CHARLESTON, W.Va. — Robert F. “Bob” Gates Jr., a noted West Virginia filmmaker who focused on the impacts of mining on coalfield residents and the environment, died Saturday at the age of 69.
Gates helped found the West Virginia Filmmakers Guild. He also was a member of various environmental groups over the years, including the West Virginia Highlands Conservancy.
“Bob really enjoyed making films,” Molly Moorhead, Gates’ wife since 1993, said Monday. “The films he made show his own views and passions. He felt they had to be made. He was a great guy.”
Gates worked as a chemical and computer engineer for Union Carbide until 1971, when he was laid off. Soon after, he became a full-time photographer and filmmaker, shooting video as well as recording music and sound tracks for his movies.
A day after Pittston Coal’s sludge dams collapsed at the head of Buffalo Creek on Feb. 26, 1972, Gates visited the 17-mile-long hollow in Logan County.
Gates took scores of photographs — on the ground and in the air — documenting the devastation created by the flooded river, which killed 125 people and left thousands homeless. He later released a DVD featuring many of the photographs he took.
In 1977, Gates released his first film, “In Memory of the Land and People” — about the environmental damages caused by strip mining in Appalachia and other areas of the country. The music of composer Béla Bartók, local songs and comments from local people are featured throughout the film.
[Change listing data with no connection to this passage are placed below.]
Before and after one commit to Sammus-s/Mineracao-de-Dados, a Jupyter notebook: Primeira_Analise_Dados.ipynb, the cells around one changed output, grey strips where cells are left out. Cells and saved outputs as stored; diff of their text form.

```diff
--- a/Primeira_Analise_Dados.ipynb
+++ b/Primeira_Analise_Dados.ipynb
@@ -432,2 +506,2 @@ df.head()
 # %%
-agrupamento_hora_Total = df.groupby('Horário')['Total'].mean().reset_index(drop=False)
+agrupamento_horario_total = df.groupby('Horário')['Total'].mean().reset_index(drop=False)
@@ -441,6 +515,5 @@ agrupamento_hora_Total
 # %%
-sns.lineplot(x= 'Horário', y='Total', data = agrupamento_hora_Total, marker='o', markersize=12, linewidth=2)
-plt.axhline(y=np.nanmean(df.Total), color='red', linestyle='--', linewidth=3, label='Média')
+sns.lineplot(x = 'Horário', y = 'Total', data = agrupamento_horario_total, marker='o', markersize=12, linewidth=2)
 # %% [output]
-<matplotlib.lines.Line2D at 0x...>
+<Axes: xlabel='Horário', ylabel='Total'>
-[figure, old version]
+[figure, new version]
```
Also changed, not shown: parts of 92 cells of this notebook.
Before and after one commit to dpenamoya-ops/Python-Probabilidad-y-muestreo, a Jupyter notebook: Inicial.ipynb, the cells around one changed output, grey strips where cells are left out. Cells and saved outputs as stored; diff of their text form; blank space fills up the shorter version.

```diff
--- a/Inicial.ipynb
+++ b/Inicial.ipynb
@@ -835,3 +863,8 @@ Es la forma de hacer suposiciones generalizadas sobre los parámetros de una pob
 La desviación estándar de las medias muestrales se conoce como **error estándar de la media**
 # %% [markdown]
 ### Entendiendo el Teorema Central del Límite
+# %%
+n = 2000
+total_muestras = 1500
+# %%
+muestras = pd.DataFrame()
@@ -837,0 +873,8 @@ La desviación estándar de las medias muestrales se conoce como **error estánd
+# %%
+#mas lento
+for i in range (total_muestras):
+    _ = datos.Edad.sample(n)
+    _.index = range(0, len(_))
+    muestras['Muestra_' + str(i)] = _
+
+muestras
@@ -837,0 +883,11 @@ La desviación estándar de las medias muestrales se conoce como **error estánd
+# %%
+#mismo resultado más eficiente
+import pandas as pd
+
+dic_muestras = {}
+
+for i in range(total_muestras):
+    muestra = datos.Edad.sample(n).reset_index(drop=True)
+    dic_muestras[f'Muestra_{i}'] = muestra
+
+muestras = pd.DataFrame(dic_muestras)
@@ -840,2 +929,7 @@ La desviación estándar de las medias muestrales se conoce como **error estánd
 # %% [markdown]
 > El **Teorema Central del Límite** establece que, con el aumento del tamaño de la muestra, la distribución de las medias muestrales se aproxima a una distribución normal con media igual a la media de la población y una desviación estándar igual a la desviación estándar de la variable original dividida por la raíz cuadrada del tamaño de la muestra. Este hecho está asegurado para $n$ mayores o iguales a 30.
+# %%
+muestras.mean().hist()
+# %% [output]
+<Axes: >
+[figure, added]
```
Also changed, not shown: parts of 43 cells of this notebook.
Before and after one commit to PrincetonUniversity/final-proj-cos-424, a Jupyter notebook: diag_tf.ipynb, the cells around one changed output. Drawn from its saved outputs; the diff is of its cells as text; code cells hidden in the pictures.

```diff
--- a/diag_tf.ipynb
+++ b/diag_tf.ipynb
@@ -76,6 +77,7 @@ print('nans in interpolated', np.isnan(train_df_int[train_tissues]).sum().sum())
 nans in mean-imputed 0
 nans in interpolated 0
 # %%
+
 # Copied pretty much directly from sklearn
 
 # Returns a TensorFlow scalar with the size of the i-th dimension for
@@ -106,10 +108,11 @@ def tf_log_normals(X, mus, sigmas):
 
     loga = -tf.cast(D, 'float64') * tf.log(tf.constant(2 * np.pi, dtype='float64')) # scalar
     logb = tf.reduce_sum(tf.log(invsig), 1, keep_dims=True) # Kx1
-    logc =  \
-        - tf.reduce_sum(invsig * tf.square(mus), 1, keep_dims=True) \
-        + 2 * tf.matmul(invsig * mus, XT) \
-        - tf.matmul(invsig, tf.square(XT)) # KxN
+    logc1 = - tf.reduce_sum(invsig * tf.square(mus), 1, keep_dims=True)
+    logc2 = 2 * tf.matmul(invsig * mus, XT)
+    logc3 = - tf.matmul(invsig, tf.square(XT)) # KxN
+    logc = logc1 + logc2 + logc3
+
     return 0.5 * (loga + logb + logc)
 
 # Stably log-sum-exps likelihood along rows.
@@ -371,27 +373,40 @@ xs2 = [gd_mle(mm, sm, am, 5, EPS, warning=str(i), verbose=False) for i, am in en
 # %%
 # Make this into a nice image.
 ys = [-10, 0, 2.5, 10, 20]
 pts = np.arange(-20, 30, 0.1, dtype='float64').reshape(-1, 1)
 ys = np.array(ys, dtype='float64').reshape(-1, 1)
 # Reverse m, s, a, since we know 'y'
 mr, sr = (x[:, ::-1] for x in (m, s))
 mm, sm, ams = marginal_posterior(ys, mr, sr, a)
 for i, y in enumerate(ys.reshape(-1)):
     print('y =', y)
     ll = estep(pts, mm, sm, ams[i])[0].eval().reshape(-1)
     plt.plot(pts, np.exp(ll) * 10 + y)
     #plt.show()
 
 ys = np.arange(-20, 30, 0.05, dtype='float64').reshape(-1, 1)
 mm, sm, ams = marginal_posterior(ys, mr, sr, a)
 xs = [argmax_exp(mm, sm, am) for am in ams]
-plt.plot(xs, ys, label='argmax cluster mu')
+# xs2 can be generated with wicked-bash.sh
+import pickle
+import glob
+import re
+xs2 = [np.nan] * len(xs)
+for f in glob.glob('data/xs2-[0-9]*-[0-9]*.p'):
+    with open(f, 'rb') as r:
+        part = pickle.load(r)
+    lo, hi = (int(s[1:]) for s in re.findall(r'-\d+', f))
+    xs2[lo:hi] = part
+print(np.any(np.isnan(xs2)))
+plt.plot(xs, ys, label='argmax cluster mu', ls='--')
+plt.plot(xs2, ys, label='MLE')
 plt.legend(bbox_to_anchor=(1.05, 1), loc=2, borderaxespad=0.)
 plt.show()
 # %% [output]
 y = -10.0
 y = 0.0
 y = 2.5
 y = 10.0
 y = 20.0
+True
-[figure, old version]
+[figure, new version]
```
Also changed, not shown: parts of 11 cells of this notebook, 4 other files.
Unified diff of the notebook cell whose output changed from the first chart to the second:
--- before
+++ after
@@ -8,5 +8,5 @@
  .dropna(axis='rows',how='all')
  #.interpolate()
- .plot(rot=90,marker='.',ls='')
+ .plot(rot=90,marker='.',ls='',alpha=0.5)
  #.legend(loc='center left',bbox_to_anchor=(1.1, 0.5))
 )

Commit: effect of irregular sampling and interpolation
Steve Fesenmaier, a film historian who worked for the West Virginia Library Commission for 31 years, wrote that the film was shown in Congress and helped motivate national legislation regulating strip mining.
Gates later produced two more films about the impacts of mountaintop removal mining — “All Shaken Up: Mountaintop Removal Blasting and Its Effects on Coalfield Residents” and “Mucked.”a